Abstract

Background

Thalassemia is a condition that causes the human body to destroy red blood cells faster than they can be made. It causes physical symptomology as well as psychological distress. The current study aimed to identify the prevalence of depression symptoms among individuals with moderate to severe thalassemia. A quantitative descriptive cross-sectional design was applied utilizing the Beck Depression Inventory to assess the level of depression in the sample.

Results

Some significant relationships were demonstrated in the sample: males reporting severe depression symptoms than females by 6.0 times (95% CI 0.07–0.62, p 0.014), and reporting moderate depression symptoms (95% CI 0.00–0.47, p 0.05). Additionally, income was found to be a predictor of level of depression symptoms with low income reported higher incidence of severe depression symptoms than those whose monthly income was > 400$ by 18.4 times (95% CI 0.38–1.03, p ≤ 0.001), but not reporting a significant association between moderate depressive symptoms and monthly income (95% CI − 012–1.47, P 0.225). A significant association was found between the educational attainment and level of depression symptoms with lower levels of education predicting higher levels of severe depression symptoms (95% CI 0.069–0.89, p 0.022), but no significant association was reported between moderate depression symptoms and educational attainment (95% CI − 0.49–0.01, p 0.81).

Related to disease characteristics a relationship was confirmed between severe depressive symptoms and medication level such as the individual needing tablets or pumps (95% CI 0.189–1.05, p 0.005 and 95% CI 0.52–1.44, p 0.001) respectively.
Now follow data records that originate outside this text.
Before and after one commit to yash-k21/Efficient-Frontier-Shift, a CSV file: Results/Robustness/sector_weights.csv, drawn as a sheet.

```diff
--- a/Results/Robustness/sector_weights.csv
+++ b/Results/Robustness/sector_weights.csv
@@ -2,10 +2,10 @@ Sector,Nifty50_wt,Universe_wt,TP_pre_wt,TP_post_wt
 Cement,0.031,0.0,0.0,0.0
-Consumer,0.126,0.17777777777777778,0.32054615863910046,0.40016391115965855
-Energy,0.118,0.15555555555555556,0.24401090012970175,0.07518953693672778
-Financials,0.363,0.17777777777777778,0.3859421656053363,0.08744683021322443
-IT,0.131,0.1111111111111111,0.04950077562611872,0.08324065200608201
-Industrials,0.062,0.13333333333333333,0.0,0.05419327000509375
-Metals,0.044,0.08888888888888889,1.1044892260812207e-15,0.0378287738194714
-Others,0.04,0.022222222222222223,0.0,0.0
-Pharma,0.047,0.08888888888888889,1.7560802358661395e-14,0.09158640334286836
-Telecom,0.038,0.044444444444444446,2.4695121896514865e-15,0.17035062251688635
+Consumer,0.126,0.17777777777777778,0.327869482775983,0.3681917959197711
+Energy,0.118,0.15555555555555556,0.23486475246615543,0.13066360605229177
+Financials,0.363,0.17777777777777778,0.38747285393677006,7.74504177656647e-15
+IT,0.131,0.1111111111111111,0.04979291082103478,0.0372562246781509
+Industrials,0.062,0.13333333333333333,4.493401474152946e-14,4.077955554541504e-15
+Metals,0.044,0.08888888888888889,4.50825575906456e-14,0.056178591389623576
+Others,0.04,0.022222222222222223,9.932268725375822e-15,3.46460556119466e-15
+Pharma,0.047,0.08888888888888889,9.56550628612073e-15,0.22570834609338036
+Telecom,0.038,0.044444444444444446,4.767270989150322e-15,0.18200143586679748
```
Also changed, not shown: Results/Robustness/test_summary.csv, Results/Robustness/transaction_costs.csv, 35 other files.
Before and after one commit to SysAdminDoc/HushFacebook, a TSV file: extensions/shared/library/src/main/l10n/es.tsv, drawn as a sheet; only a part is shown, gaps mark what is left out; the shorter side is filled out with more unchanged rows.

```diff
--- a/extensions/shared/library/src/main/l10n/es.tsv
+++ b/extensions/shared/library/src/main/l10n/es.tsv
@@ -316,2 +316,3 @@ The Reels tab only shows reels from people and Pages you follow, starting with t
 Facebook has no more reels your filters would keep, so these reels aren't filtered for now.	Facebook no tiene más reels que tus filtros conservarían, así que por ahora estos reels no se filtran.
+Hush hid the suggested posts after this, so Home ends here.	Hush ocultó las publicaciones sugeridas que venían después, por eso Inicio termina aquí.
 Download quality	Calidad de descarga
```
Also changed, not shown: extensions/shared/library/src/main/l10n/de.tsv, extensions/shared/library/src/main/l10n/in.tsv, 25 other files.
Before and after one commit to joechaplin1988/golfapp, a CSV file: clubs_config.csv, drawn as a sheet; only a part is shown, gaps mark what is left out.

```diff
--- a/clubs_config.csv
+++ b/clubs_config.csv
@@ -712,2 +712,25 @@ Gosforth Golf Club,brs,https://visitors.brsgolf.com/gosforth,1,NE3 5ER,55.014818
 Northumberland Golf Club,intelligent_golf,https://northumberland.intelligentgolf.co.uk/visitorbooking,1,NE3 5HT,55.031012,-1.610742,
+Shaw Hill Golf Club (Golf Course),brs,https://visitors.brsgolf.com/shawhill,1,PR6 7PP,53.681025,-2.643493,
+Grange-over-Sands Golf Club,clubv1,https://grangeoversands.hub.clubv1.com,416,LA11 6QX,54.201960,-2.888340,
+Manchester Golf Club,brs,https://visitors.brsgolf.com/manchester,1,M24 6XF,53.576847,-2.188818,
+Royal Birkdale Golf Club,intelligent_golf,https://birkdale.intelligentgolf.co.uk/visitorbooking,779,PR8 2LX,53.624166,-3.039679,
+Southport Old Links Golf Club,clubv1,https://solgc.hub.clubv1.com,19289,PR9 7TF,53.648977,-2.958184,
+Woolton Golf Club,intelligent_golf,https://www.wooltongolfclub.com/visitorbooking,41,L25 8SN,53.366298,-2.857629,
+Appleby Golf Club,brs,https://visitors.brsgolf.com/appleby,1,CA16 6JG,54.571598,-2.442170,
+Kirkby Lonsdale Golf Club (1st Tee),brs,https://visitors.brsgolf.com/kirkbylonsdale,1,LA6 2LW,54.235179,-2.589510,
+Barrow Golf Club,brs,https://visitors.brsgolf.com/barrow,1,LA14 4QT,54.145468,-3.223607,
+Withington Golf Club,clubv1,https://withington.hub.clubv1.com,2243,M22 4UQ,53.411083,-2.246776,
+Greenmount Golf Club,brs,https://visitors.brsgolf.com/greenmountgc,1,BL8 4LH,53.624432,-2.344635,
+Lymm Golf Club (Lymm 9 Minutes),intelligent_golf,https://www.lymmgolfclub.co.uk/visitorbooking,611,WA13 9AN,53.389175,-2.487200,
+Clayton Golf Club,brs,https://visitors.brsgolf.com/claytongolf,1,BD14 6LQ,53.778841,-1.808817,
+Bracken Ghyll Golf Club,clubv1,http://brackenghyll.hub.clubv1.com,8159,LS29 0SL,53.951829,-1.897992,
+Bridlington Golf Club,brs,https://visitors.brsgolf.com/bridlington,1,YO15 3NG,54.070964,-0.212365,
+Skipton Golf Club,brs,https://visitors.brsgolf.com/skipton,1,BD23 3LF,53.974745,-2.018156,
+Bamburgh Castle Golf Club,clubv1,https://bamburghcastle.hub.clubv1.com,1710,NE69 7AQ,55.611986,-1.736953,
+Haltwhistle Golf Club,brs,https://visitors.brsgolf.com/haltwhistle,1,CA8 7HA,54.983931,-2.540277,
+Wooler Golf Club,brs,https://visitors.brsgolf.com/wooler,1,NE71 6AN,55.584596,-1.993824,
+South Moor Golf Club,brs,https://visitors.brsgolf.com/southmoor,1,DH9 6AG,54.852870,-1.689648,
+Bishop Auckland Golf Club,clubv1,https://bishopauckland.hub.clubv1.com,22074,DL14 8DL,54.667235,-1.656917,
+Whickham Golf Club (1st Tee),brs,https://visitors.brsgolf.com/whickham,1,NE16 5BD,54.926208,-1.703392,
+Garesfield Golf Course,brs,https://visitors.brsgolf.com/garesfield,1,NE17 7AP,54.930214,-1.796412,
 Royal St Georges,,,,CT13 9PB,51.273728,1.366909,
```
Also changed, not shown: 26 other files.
Other disease related variables showed no significant correlation with depressive symptom levels.

Additional significant relationships were found in environment whereas increased moderate depressive symptoms were experienced by individuals residing in rural areas as opposed to those living in IDP camps or cities by 4 times (95% CI − 0.30–0.01, p 0.04), but no significant association was found between severe depression and the place of residence. The other independent variables had no significant correlation with severe or moderate depressive symptoms.

Conclusion

In light of these findings addressing symptoms of depression directly and supporting patients with thalassemia with basic life needs unrelated to their disease maybe mitigating depressive symptoms which may negatively affect recovery.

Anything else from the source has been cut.